When Scotland Yard launched its Madeleine McCann investigation, it called for ‘restraint’ from the British media. Meanwhile, a Portuguese law forbids police here from divulging inside information about on-going criminal investigations.
So how come newspapers in both Britain and Portugal have identified and published sensational stories about another implausible ‘prime suspect’ in this case?
The stories are causing outrage, especially among relatives of the now deceased ‘suspect,’ but also in the much wider community in Portugal.
Hard on the heels of reports in the UK that police were looking variously for a paedophile gang, foreign perverts, gypsy robbers, English cleaners and some fair-haired individuals possibly from Germany or Holland, the Portuguese tabloid Correio da Manhã last week began publishing a series of articles claiming police were investigating an African man.
The ‘new suspect’ was a former employee of the resort where the McCanns stayed in 2007. Phone records placed him near Praia da Luz at the time. As an immigrant from the former Portuguese colony of Cape Verde, he was living with his partner and their son in the nearest town, Lagos. He was arrested in 1996 for petty theft, but had no record of any serious offence.
The Correio da Manhã stories were copied and in some cases embellished in many British and other foreign newspapers. The Daily Express, for example, claimed the suspect was “a violent thug who was a threat to children.” It gave a Portuguese ‘police profile’ as the source of this information.
In many of the regurgitated reports, Portuguese detectives were said to be examining the possibility that the ‘suspect’ had kidnapped Madeleine in an act of revenge against his former employers for his dismissal a year earlier.

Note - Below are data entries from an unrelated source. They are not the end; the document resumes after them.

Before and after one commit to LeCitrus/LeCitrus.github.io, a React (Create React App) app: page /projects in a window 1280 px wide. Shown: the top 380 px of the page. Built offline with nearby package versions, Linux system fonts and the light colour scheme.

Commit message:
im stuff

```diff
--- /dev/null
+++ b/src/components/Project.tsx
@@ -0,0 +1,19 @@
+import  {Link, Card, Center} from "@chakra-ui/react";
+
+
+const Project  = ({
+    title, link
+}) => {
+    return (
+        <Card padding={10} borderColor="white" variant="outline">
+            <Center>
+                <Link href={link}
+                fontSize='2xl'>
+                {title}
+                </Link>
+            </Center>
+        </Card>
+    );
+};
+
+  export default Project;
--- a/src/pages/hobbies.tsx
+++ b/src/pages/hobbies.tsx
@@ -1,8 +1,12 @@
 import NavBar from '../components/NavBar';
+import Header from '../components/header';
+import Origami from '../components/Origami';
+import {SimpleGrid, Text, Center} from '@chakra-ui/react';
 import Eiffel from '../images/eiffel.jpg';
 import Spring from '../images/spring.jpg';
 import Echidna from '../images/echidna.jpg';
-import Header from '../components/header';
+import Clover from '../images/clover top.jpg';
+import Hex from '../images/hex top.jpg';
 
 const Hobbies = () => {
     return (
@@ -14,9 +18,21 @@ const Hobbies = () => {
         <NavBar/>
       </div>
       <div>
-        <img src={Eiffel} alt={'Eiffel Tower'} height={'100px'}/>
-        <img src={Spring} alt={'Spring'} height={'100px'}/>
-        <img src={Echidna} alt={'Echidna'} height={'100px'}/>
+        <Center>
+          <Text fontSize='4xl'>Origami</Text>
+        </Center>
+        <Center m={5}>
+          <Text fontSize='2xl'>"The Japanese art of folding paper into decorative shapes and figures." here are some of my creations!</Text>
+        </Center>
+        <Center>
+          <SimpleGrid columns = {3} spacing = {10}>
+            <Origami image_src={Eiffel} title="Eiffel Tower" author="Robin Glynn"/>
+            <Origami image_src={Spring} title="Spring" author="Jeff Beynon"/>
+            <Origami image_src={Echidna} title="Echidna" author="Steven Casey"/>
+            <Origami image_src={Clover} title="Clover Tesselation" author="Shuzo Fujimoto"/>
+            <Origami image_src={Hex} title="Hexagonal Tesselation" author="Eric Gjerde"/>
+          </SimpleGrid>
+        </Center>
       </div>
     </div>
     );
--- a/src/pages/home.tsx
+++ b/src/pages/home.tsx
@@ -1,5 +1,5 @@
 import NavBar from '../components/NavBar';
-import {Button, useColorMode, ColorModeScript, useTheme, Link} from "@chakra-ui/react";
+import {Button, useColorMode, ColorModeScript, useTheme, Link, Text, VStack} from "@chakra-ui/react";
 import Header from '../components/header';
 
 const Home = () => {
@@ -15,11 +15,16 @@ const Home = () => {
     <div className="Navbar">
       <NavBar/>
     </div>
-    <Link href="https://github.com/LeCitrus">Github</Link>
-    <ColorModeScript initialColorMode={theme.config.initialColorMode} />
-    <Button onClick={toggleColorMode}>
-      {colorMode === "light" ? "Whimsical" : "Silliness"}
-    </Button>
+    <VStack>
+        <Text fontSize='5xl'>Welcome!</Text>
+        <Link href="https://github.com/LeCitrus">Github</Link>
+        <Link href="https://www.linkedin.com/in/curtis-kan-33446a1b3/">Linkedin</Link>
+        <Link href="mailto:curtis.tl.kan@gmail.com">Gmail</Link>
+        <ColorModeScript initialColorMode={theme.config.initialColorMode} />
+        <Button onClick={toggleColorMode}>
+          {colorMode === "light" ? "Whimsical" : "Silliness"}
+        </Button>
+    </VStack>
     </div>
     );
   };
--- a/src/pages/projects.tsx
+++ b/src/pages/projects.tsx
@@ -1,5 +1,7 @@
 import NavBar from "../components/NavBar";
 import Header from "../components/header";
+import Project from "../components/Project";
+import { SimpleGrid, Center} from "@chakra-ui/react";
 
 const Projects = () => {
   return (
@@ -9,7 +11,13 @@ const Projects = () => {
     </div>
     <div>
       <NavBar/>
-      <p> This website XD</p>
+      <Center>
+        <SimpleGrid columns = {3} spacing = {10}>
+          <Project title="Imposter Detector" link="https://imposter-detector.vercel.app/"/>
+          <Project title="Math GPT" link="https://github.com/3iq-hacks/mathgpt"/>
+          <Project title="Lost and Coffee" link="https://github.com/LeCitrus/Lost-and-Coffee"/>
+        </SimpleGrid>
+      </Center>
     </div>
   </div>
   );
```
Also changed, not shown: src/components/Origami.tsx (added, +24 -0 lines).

This idea made no sense at all, said the brother of the Cape Verdean's Portuguese partner. “It wasn’t as if what happened there with him losing his job destroyed his life. He got work elsewhere soon afterwards.”
A Portuguese TV reporter calmly and sensibly described the recently discovered information about the man’s cell phone use as “a loose end that needs to be tied up.”
But the British tabloids went overboard. More personal details about the man emerged, including his name. The Daily Mirror published a close-up photograph - but of course he looked nothing like either of the five-year-old e-fit images released by Scotland Yard three weeks ago.
The ‘new suspect’ died in a tractor accident in the north of Portugal in 2009, two years after Madeleine disappeared. There is that old saying, “you can’t defame the dead,” but what about the torment and humiliation these stories have inflicted upon those left behind?
This again raises serious questions about the workings and integrity of both the press and the police. How and why did details of this individual and the Polícia Judiciária’s interest in him become available? Has this man really become ‘key’ to the investigation, or is something else afoot here?
The ‘suspect’s’ widow told the Portuguese weekly newspaper, Sol: “It is disgusting that they are now trying to set up a dead man as a scapegoat.”
The Federation of the Organisations of Cape Verde based in Lisbon also believes the dead man is being used as a scapegoat. It described the allegations against him as “shocking” and “not credible.”
The truth about this matter needs to be told. Sadly, the truth about many aspects of this extraordinary six and a half year old mystery is as cloudy as ever.
© Len Port. November 2013